Truthfully, while traversing the island I felt as if I was in Eleuthera or Long Island. It is a long island much like both Eleuthera and Long Island. So, driving in between settlements took some time. In addition to this, the island is very hilly… Also, like Eleuthera and Long Island. Its highest point stands a towering, for The Bahamas at least, 141 feet above sea level in the settlement of Hard Hill. The similarities between the three islands don’t end there, though. Acklins Island is very narrow, only spanning 4 miles at its widest point.
It is believed that the original Lucayan name of Acklins was either Baaruco or Yahaka. Whatever the Lucayan name may be, Acklins Islands is one of the islands in The Bahamas that is relatively untouched. The island actually didn’t have electricity installed until 1998… Just twenty years ago.
Acklins Island is home to one of the largest Lucayan sites found in The Bahamas to date. Remains of the Lucayan village sits along present-day Pompey Bay Beach. After the removal of the Lucayan Indians at the hands of the Europeans in the 1500’s, the island sat quiet, devoid of human life, for more than 200 years until American Loyalists settled on the island towards the end of the 18th Century in 1783.

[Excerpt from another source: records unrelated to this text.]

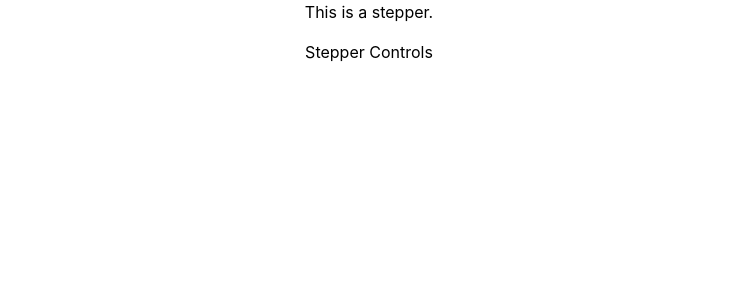
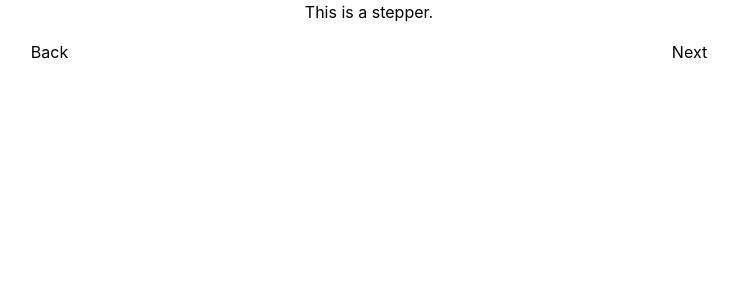
Before and after one commit to RakshaPawar108/pocketchallenge, a React (Create React App) app: page / in a window 1280 px wide. Shown: the top 300 px of the page, without its empty margins (271-1009 px from the left). Built offline with nearby package versions, Linux system fonts and the light colour scheme.

Commit message:
feat: add back and next button to stepper controls

```diff
--- /dev/null
+++ b/src/components/Buttons/ControlButtons/BackButton.jsx
@@ -0,0 +1,3 @@
+export const BackButton = () => {
+  return <button>Back</button>;
+};
--- /dev/null
+++ b/src/components/Buttons/ControlButtons/NextButton.jsx
@@ -0,0 +1,3 @@
+export const NextButton = () => {
+  return <button>Next</button>;
+};
--- a/src/components/StepperControls/StepperControls.jsx
+++ b/src/components/StepperControls/StepperControls.jsx
@@ -1,7 +1,11 @@
+import { BackButton } from "../Buttons/ControlButtons/BackButton";
+import { NextButton } from "../Buttons/ControlButtons/NextButton";
+
 export const StepperControls = () => {
   return (
     <div className="container flex justify-around mt-4 mb-8">
-      Stepper Controls
+      <BackButton />
+      <NextButton />
     </div>
   );
 };
```
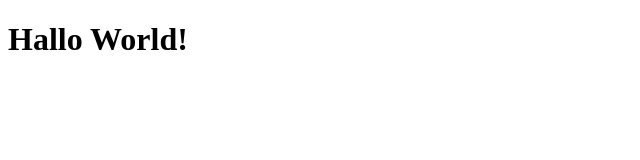
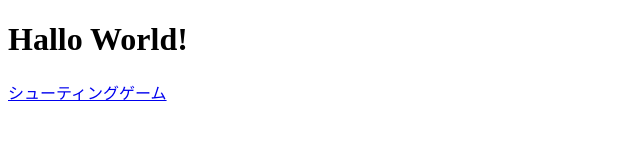
Before and after one commit to rikky-create/rikky-create.github.io, a plain HTML site: page index.html in a window 1280 px wide. Shown: the whole page, without its empty margins (0-640 px from the left). Drawn offline with Linux system fonts and the light colour scheme.

Commit message:
Update index.html

```diff
--- a/index.html
+++ b/index.html
@@ -2,8 +2,10 @@
 <html>
 <head>
   <meta charset="UTF-8">
+  <title>ホーム</title>
 </head>
 <body>
   <h1>Hallo World!</h1>
+  <a href="shooting.htnl">シューティングゲーム</a>
 </body>
 </html>
```
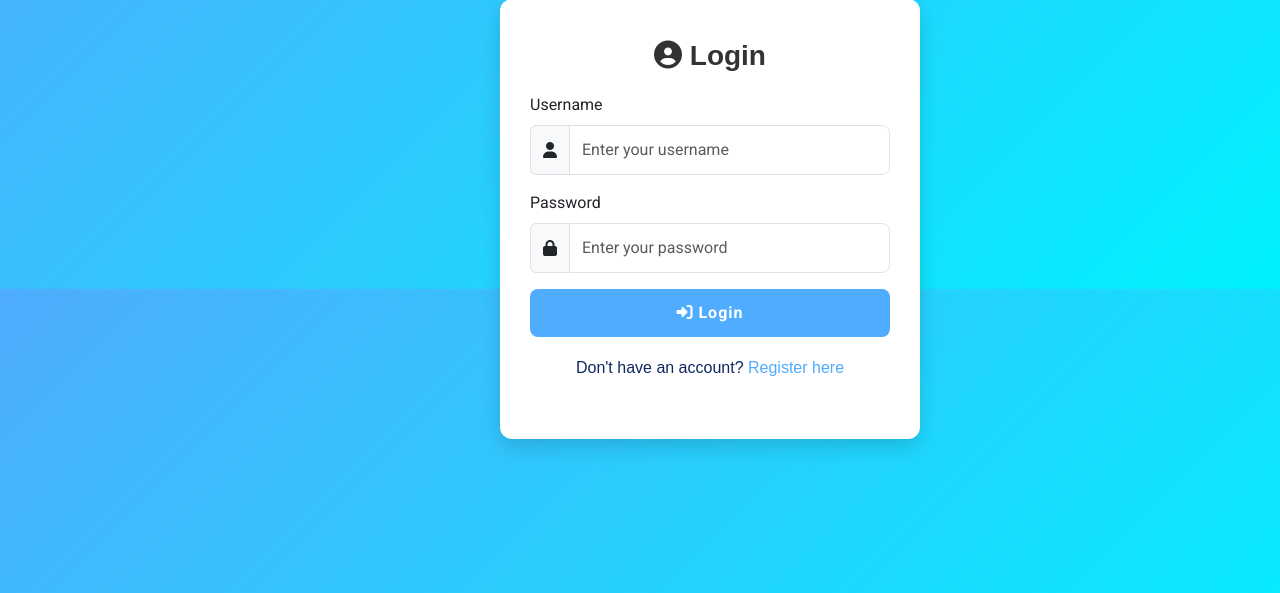
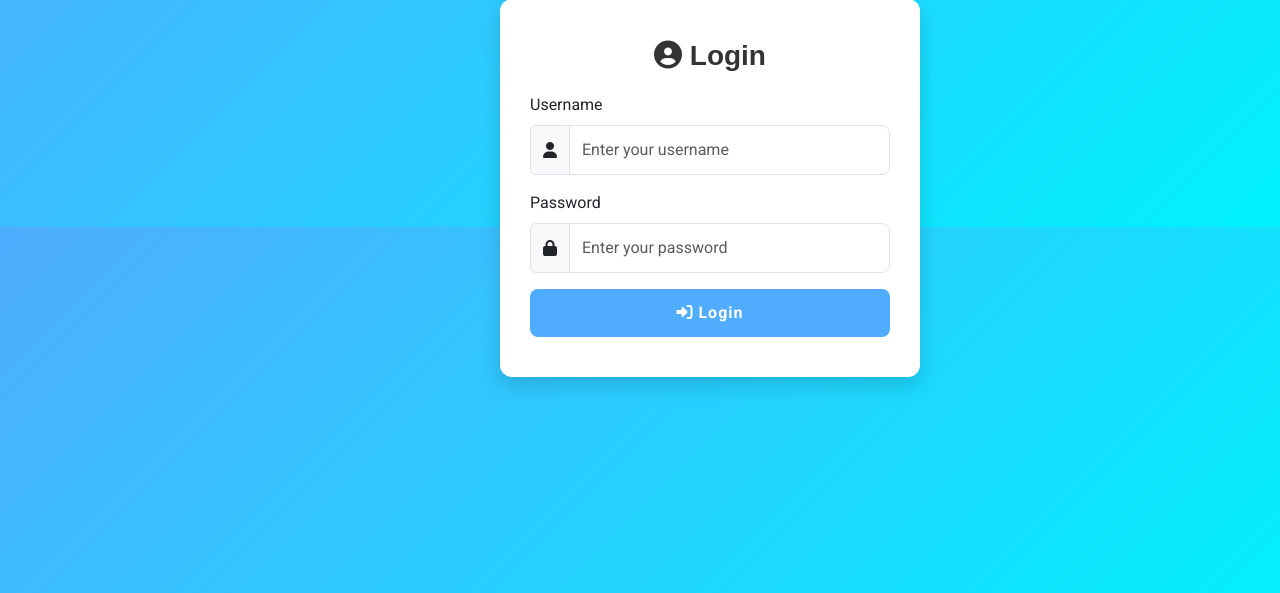
Before and after one commit to IrfanaPv/Student-Donation-Management-System., a Django app: page /login_page in a window 1280 px wide. Shown: the part 207-800 px from the top of the page. Run offline with Django 5.2, Linux system fonts and the light colour scheme; some web fonts are replaced.

Commit message:
Update login_page.html

```diff
--- a/templates/login_page.html
+++ b/templates/login_page.html
@@ -131,12 +131,7 @@
             </div>
         </form>
 
-        <!-- Footer Links -->
-        <div class="login-footer">
-            <p class="mt-3">Don't have an account?
-                <a href="{% url 'register_student' %}">Register here</a>
-            </p>
-        </div>
+
     </div>
 
     </body>
```
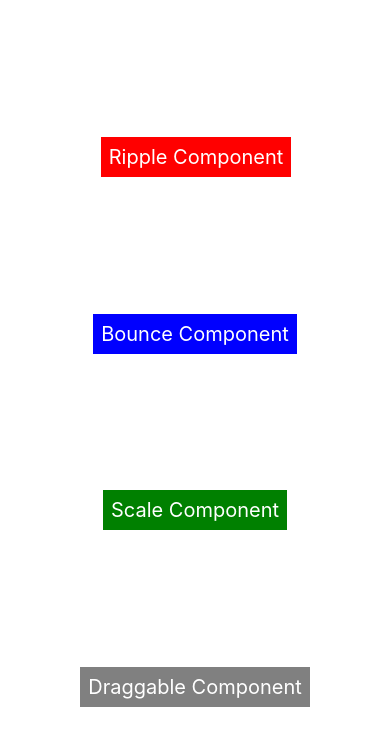
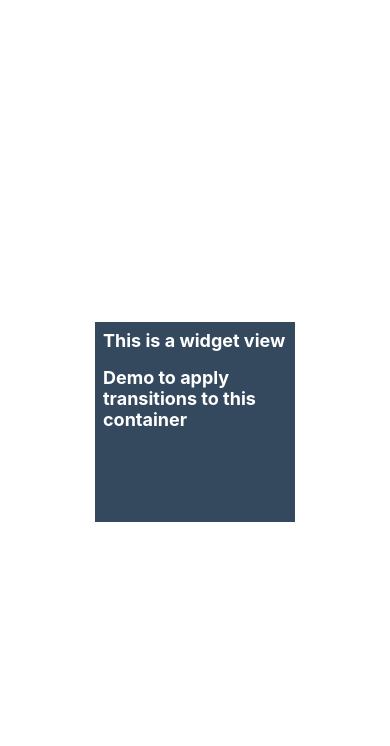
Before and after one commit to flipkart-incubator/animation-wrapper-view, a React Native app: screen / in a window 390 px wide. Shown: the top 746 px of the page. Built offline with nearby package versions, Linux system fonts and the light colour scheme.

Commit message:
Updating README.MD

```diff
--- a/src/Main.tsx
+++ b/src/Main.tsx
@@ -1,10 +1,9 @@
 
 import React from 'react';
-import { Easing, Text, View } from 'react-native';
+import { Easing, Text, View, StyleSheet, Image } from 'react-native';
 import { AnimationWrapperView } from './components/animation-wrapper/AnimationWrapperView';
 import { AnimationTriggerType } from './components/animation-wrapper/models/AnimationTriggerType';
 import { AnimationType } from './components/animation-wrapper/models/AnimationType';
-import { BaseAnimation } from './components/animation-wrapper/models/BaseAnimation';
 import { BounceAnimation } from './components/animation-wrapper/models/BounceAnimation';
 import { DraggableAnimation } from './components/animation-wrapper/models/DraggableAnimation';
 import { FadeInAnimation, FadeOutAnimation } from './components/animation-wrapper/models/FadeAnimation';
@@ -18,7 +17,7 @@ export default class Main extends React.Component {
         const bounceConfig: BounceAnimation = {
             type: AnimationType.BOUNCE,
             triggerType: AnimationTriggerType.ON_CLICK,
-            bounceHeight: 20,
+            bounceHeight: 30,
             animationDuration: 1000
         };
 
@@ -26,12 +25,12 @@ export default class Main extends React.Component {
             type: AnimationType.SCALE,
             triggerType: AnimationTriggerType.ON_CLICK,
             scaleDuration: 1000,
-            toScale: 3,
+            toScale: 2,
             easing: Easing.bounce
         };
         const rippleConfig: RippleAnimation = {
             type: AnimationType.RIPPLE,
-            triggerType: AnimationTriggerType.ON_CLICK,
+            triggerType: AnimationTriggerType.ON_LOAD,
             rippleColor: 'red',
             rippleCount: 5,
             rippleDuration: 1000,
@@ -46,13 +45,13 @@ export default class Main extends React.Component {
         const fadeInConfig: FadeInAnimation = {
             type: AnimationType.FADE_IN,
             triggerType: AnimationTriggerType.ON_LOAD,
-            animationDuration: 40000
+            animationDuration: 2000
         };
 
         const fadeOutConfig: FadeOutAnimation = {
             type: AnimationType.FADE_OUT,
             triggerType: AnimationTriggerType.ON_CLICK,
-            animationDuration: 400
+            animationDuration: 2000
         };
 
         const slideInConfig: FadeInAnimation = {
@@ -68,13 +67,15 @@ export default class Main extends React.Component {
         };
         return (
             <View style={{
-                flexDirection: 'column', flex: 1,
-                justifyContent: 'space-evenly'
+                flexDirection: 'column',
+                flex: 1,
+                alignItems: 'center',
+                justifyContent: 'center'
             }}>
-                <AnimationWrapperView animationConfig={slideInConfig} animationDimen={{ width: 200, height: 200 }}>
-                    <Text style={{ backgroundColor: 'red', fontSize: 20, padding: 8, color: 'white' }}>Ripple Component</Text>
+                <AnimationWrapperView animationConfig={draggableConfig} animationDimen={{ width: 200, height: 200 }}>
+                    {this._renderCard()}
                 </AnimationWrapperView>
-
+                {/*
                 <AnimationWrapperView animationConfig={slideOutConfig} animationDimen={{ width: 200, height: 200 }}>
                     <Text style={{ backgroundColor: 'blue', fontSize: 20, padding: 8, color: 'white' }}>Bounce Component</Text>
                 </AnimationWrapperView>
@@ -85,8 +86,40 @@ export default class Main extends React.Component {
 
                 <AnimationWrapperView animationConfig={draggableConfig} animationDimen={{ width: 200, height: 200 }}>
                     <Text style={{ backgroundColor: 'gray', fontSize: 20, padding: 8, color: 'white' }}>Draggable Component</Text>
-                </AnimationWrapperView>
+                </AnimationWrapperView> */}
+            </View>
+        );
+    }
+
+    _renderCard(): React.ReactNode {
+        return (
+            <View style={styles.container}>
+                <View style={{flex: 1, flexDirection: 'column'}}>
+
+                    <Text style={styles.paragraph}>
+                        This is a widget view
+                    </Text>
+                    <Text style={styles.paragraph}>
+                        Demo to apply transitions to this container
+                    </Text>
+                </View>
             </View>
         );
     }
 }
+
+const styles = StyleSheet.create({
+    container: {
+        height: 200,
+        width: 200,
+        alignItems: 'center',
+        justifyContent: 'center',
+        backgroundColor: '#34495e'
+    },
+    paragraph: {
+        margin: 8,
+        fontSize: 18,
+        fontWeight: 'bold',
+        color: 'white'
+    },
+});
```
Also changed, not shown: 9 other files (tests, documents, lock files or other folders).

Since then, the island has still managed to remain in its pristine state. The island is home to flocks of flamingos, like most of the islands in The Southern Bahamas. Along with neighbouring Crooked Island, Long Cay and Castle Island, Acklins encloses about a 1,000sq foot body of water called the Bight of Acklins. This water feature of The Bahamas is home to some of the best snorkelling spots and bonefishing flats because most of it is just a few feet deep and to me, the most beautiful waters in The Bahamas that I’ve seen so far.